(Itemized modification records)
****************

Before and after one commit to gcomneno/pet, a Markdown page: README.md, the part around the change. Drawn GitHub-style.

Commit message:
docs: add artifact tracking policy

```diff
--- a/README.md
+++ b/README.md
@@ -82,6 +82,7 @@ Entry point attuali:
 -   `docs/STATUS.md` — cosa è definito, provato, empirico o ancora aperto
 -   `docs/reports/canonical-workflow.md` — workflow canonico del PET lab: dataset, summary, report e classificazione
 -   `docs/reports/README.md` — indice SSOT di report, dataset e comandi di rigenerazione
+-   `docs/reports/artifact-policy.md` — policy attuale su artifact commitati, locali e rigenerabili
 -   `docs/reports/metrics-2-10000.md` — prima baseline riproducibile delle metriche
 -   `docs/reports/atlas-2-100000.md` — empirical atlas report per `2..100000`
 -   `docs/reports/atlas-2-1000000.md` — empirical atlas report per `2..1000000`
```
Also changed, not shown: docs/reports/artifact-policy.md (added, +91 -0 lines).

****************

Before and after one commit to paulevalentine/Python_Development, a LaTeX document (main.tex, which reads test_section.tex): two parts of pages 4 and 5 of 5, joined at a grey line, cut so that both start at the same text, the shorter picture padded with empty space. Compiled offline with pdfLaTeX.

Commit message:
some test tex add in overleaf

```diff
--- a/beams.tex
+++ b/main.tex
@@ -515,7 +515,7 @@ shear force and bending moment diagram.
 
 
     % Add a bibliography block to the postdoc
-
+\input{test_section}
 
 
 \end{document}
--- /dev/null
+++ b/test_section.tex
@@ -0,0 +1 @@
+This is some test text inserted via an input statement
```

****************

Work instruction
Wherever the string "Before" appears in a line of the records above, copy that line.

Answer section
Before and after one commit to gcomneno/pet, a Markdown page: README.md, the part around the change. Drawn GitHub-style.
Before and after one commit to paulevalentine/Python_Development, a LaTeX document (main.tex, which reads test_section.tex): two parts of pages 4 and 5 of 5, joined at a grey line, cut so that both start at the same text, the shorter picture padded with empty space. Compiled offline with pdfLaTeX.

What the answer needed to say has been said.